Extracted records Start Marker

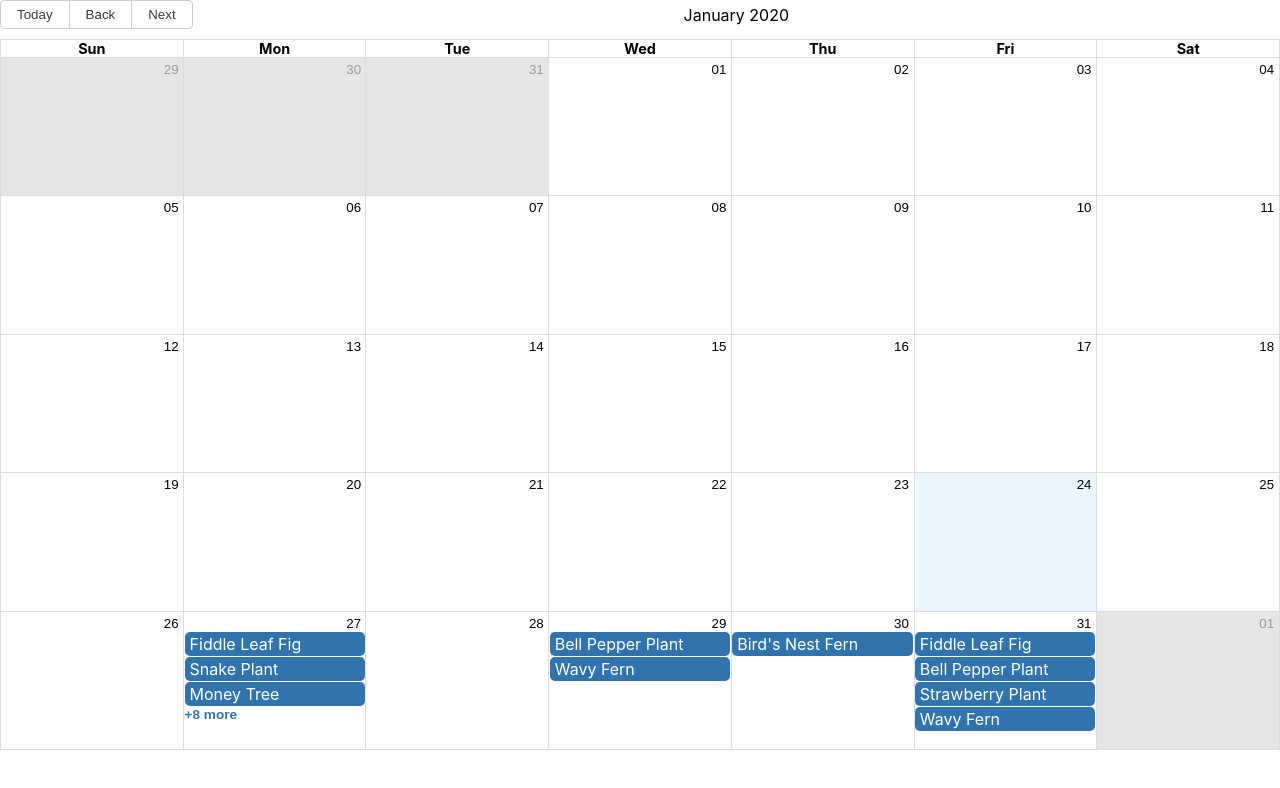
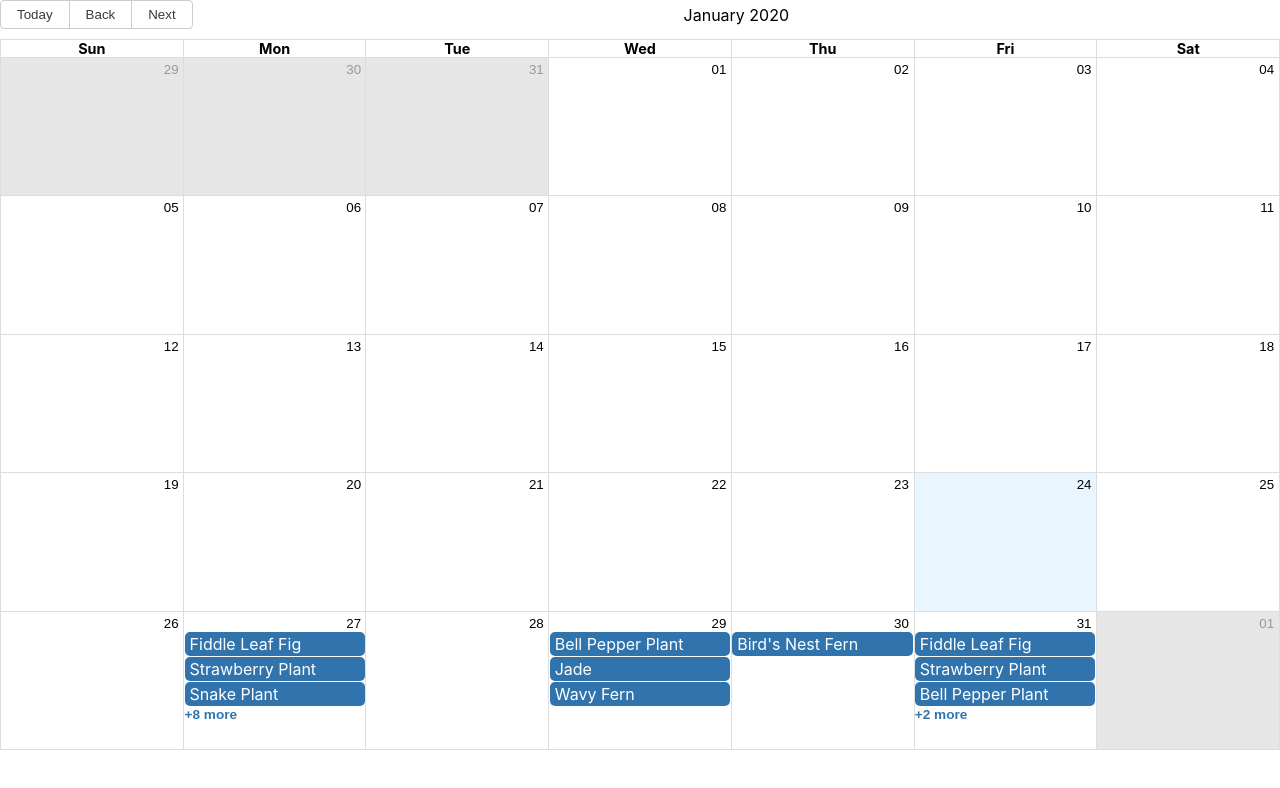
Before and after one commit to madeintandem/we-grow-in-tandem, a React (Create React App) app: page / in a window 1280 px wide. Shown: the top 788 px of the page. Built offline with nearby package versions, Linux system fonts and the light colour scheme.

Commit message:
simplified code a bit

```diff
--- a/src/Schedule.js
+++ b/src/Schedule.js
@@ -10,7 +10,7 @@ const getWateringEvents = () => {
 
   plants.forEach(plant => {
     let currentWateringDay = firstDay.clone()
-    const daysInterval = parseInt(plant.water_after.split(' ')[0])
+    const daysInterval = parseInt(plant.water_after)
     while (currentWateringDay <= lastDay) {
       let dayToWater = currentWateringDay.clone()
       if (currentWateringDay.day() === 6) {
--- a/src/default_input_data.json
+++ b/src/default_input_data.json
@@ -2,6 +2,10 @@
   {
     "name": "Fiddle Leaf Fig",
     "water_after": "4 days"
+  },
+  {
+    "name": "Strawberry Plant",
+    "water_after": "5 days"
   },
   {
     "name": "Snake Plant",
@@ -24,10 +28,6 @@
     "water_after": "2 days"
   },
   {
-    "name": "Strawberry Plant",
-    "water_after": "5 days"
-  },
-  {
     "name": "Dracaena",
     "water_after": "11 days"
   },
@@ -37,7 +37,7 @@
   },
   {
     "name": "Jade",
-    "water_after": "10 days"
+    "water_after": "2 weeks"
   },
   {
     "name": "Wavy Fern",
```
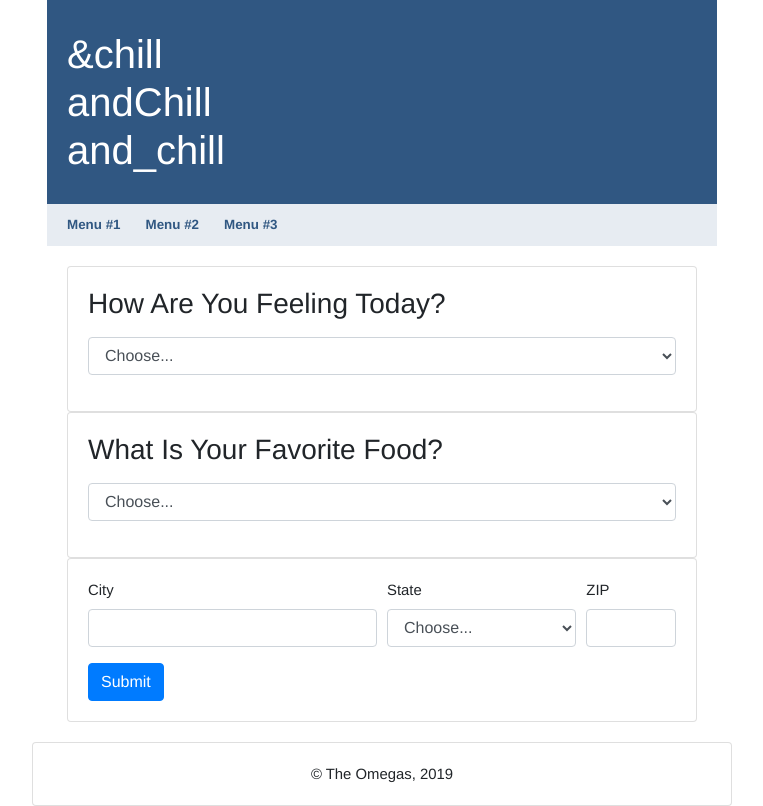
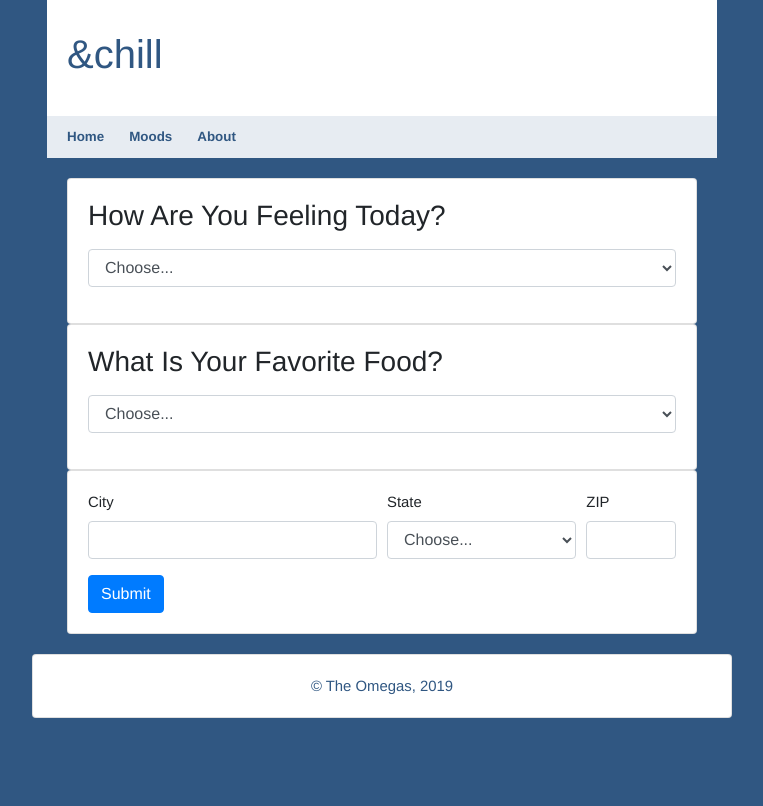
Before and after one commit to KimblesAndBits/AndChill, a plain HTML site: page app-layout.html in a window 1280 px wide. Shown: the whole page, without its empty margins (258-1021 px from the left). Drawn offline with nearby package versions, Linux system fonts and the light colour scheme.

Commit message:
New theme, added logo for header icon / fav icon

```diff
--- a/app-layout.html
+++ b/app-layout.html
@@ -11,7 +11,9 @@
 	<!-- Bootstrap link goes here -->
 	<link rel="stylesheet" href="https://stackpath.bootstrapcdn.com/bootstrap/4.3.1/css/bootstrap.min.css" integrity="sha384-ggOyR0iXCbMQv3Xipma34MD+dH/1fQ784/j6cY/iJTQUOhcWr7x9JvoRxT2MZw1T" crossorigin="anonymous">
 	<!-- CSS link goes here -->
-    <link rel="stylesheet" media="screen, projection" href="assets/css/style.css">
+	<link rel="stylesheet" media="screen, projection" href="assets/css/style.css">
+	<!-- Fav Icon / Logo-->
+	<link rel="shortcut icon" type="image/x-icon" href="assets/logos/logo1.png">
 </head>
 <body>
 
@@ -21,8 +23,6 @@
 		<!-- page-header -->
 		<div class="page-header">
 			<h1>&chill</h1>
-			<h1>andChill</h1>
-			<h1>and_chill</h1>
 		</div>
 
 		<span class="menu-trigger">Menu</span>
@@ -30,9 +30,9 @@
 		<!-- nav-menu -->
 		<div class="nav-menu">
 			<ul class="clearfix">
-				<li><a href="#">Menu #1</a></li>
-				<li><a href="#">Menu #2</a></li>
-				<li><a href="#">Menu #3</a></li>
+				<li><a href="#">Home</a></li>
+				<li><a href="#">Moods</a></li>
+				<li><a href="#">About</a></li>
 			</ul>
 		</div>
 
--- a/assets/css/style.css
+++ b/assets/css/style.css
@@ -1,24 +1,16 @@
 html {
         padding: 0;
         margin: 0;
-        background-color: #FFF;
     }
 
     body {
         font-family: Helvetica, sans-serif;
+        background-color: #305782;
         font-size: 93%;
         line-height: 1.5em;
         padding: 0;
         margin: 0;
     }
-
-    a, a:link, a:visited {
-        color: blue;
-    }
-
-    h1, h2, h3, h4, h5, h6 {margin-top: 0;}
-
-    p {margin: 0 0 1em 0;}
 
     .container {
         max-width: 700px;
@@ -30,17 +22,16 @@ html {
     }
 
     .page-header {
-        background-color: #305782;
+        background-color: #FFF;
         padding: 30px 20px;
-        color: #FFF;
+        color: #305782;
     }
 
-    .page-header-inner {
-        padding: 0 20px;
-    }
-
-    .page-header h1 {
-        margin: 0;
+    footer {
+        text-align: center;
+        max-width: 700px;
+        color: #305782;
+        margin: 0 auto;
     }
 
     /* Nav Menu */
@@ -78,7 +69,7 @@ html {
         .menu-trigger {
             display: block;
             color: #305782;
-            background-color: #d5dce4;
+            background-color: #FFF;
             padding: 10px;
             text-align: right;
             font-size: 83%;
@@ -129,9 +120,3 @@ html {
 .clearfix:before, .clearfix:after { content: ""; display: table; }
 .clearfix:after { clear: both; }
 .clearfix { *zoom: 1; }
-
-footer {
-    text-align: center;
-    max-width: 700px;
-    margin: 0 auto;
-}
```
Also changed, not shown: assets/logos/logo1.png (added), assets/logos/logo2.png (added), assets/logos/logo3.png (added), assets/logos/logo4.png (added), assets/logos/logo5.png (added), assets/logos/logo6.png (added), assets/logos/logo7.png (added), assets/logos/logo8.png (added), 3 other files.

Extracted records End Marker

> [Task statement]: Find out how many lines in the data above hold the word "html". Write only the number.

> [Task response]: 7